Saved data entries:
◇ ◇ ◇
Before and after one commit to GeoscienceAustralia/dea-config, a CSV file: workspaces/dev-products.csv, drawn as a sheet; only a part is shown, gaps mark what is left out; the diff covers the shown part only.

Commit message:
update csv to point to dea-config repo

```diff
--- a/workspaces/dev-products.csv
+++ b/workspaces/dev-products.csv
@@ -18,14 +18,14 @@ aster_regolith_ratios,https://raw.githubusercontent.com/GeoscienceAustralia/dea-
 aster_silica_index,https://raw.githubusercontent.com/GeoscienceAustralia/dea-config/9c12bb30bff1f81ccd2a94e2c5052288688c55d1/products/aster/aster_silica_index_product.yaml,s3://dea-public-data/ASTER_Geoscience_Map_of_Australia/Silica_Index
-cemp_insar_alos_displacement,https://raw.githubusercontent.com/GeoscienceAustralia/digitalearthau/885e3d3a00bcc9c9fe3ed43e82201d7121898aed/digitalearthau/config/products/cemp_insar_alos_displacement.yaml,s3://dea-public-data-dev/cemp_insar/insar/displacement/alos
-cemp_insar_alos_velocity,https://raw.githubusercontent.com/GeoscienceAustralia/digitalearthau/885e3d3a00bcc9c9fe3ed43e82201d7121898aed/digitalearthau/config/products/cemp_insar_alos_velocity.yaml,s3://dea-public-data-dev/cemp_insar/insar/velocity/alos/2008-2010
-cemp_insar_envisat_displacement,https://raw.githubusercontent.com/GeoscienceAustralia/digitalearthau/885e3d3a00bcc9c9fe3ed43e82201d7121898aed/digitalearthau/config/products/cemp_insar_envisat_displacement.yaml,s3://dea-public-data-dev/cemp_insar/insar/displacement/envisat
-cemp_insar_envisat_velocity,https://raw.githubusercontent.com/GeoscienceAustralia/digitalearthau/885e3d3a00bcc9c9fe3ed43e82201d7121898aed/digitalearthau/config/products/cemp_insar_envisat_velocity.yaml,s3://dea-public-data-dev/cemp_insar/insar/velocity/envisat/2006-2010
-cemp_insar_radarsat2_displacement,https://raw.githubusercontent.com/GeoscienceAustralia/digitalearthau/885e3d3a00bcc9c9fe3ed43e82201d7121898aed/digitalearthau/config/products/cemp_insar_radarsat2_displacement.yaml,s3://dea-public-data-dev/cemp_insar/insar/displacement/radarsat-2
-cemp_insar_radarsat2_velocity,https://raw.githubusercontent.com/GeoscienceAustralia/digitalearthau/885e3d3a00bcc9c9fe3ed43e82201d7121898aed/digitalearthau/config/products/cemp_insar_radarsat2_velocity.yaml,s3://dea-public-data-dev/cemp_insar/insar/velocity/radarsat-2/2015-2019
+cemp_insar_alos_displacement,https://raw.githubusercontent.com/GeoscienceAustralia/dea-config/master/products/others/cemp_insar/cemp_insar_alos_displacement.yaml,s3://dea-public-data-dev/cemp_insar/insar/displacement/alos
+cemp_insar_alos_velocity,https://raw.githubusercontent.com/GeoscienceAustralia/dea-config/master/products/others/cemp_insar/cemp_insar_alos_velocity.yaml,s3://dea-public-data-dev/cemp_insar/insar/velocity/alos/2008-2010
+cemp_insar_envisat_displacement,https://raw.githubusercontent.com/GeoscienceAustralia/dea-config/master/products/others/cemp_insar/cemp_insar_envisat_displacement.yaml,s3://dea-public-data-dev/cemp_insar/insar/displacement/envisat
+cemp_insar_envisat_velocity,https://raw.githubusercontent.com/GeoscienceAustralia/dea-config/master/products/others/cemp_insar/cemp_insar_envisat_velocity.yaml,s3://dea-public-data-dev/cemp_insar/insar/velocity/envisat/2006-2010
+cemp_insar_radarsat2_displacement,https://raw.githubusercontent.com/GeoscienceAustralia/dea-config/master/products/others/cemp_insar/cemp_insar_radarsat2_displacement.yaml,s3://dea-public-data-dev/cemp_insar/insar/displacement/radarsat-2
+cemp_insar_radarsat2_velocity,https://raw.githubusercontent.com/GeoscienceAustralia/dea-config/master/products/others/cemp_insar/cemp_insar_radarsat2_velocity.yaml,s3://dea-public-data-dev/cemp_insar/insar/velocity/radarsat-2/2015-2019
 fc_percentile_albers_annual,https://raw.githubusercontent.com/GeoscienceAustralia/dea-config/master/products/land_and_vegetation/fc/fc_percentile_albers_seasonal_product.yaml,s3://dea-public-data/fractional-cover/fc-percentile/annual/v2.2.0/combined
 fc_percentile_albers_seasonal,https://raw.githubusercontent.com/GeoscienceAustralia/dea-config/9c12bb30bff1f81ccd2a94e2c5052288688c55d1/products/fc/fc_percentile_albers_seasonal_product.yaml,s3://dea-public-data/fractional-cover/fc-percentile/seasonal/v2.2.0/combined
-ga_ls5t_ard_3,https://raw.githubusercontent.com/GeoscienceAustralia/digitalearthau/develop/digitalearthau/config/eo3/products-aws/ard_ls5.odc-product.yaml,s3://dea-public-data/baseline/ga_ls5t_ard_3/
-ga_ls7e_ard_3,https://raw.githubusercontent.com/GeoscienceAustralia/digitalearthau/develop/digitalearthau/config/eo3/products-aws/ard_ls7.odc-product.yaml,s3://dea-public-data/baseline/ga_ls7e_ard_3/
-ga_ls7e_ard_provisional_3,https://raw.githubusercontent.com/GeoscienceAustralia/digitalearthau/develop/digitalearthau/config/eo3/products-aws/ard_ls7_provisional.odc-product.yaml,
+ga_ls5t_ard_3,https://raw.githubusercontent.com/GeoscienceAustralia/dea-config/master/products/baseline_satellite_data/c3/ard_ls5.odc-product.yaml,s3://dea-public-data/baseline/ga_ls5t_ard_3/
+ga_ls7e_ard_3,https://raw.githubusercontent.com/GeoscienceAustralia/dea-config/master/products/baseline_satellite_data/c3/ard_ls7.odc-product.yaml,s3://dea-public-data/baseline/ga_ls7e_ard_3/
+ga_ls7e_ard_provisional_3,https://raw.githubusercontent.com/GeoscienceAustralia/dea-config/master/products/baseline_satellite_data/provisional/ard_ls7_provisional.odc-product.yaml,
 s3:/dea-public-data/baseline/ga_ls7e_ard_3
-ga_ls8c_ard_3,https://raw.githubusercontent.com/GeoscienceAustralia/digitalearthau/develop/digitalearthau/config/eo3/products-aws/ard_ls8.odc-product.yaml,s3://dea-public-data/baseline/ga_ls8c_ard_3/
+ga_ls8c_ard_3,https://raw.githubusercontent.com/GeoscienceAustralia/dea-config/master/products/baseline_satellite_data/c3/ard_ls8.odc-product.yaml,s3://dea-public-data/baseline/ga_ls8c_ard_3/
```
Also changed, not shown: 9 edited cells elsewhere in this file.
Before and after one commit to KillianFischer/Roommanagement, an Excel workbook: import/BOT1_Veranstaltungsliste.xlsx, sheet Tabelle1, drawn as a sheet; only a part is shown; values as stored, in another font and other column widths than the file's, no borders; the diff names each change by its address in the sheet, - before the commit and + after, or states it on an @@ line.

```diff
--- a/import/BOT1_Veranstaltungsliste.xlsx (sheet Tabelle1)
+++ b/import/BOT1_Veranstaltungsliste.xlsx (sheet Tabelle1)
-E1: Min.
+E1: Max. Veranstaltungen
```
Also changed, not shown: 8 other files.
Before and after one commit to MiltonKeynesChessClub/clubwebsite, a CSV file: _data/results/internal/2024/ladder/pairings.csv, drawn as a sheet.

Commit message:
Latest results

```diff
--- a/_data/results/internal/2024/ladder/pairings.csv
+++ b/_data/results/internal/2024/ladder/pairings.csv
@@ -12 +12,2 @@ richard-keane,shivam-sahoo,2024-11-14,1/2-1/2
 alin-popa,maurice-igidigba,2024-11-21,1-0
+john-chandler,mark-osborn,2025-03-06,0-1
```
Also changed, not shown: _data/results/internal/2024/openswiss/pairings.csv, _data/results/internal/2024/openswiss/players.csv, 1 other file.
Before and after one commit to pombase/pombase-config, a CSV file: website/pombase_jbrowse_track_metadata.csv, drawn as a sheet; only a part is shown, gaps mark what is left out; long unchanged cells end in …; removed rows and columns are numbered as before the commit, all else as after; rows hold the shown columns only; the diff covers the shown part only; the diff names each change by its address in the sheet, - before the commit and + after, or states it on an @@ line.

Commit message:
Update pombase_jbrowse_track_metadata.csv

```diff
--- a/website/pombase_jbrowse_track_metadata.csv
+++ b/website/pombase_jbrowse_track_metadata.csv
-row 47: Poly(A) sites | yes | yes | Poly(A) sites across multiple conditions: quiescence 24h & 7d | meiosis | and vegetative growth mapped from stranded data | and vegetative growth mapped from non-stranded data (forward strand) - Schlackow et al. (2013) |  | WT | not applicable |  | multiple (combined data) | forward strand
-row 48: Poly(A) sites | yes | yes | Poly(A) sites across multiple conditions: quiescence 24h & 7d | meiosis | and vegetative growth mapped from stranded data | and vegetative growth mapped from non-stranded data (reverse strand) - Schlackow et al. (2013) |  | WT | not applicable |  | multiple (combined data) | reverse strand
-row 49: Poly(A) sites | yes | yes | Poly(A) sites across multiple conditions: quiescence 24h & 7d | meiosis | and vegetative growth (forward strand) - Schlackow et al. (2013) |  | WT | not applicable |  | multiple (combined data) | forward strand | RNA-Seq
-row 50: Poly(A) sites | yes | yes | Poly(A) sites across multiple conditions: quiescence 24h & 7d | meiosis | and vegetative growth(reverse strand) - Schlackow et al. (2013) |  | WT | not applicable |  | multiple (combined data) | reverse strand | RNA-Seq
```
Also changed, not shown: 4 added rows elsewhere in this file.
◇ ◇ ◇
§ **Task details**
Every line in the records above that contains the word "fractional" should be copied out.

§ **Exercise answer**
 fc_percentile_albers_annual,https://raw.githubusercontent.com/GeoscienceAustralia/dea-config/master/products/land_and_vegetation/fc/fc_percentile_albers_seasonal_product.yaml,s3://dea-public-data/fractional-cover/fc-percentile/annual/v2.2.0/combined
 fc_percentile_albers_seasonal,https://raw.githubusercontent.com/GeoscienceAustralia/dea-config/9c12bb30bff1f81ccd2a94e2c5052288688c55d1/products/fc/fc_percentile_albers_seasonal_product.yaml,s3://dea-public-data/fractional-cover/fc-percentile/seasonal/v2.2.0/combined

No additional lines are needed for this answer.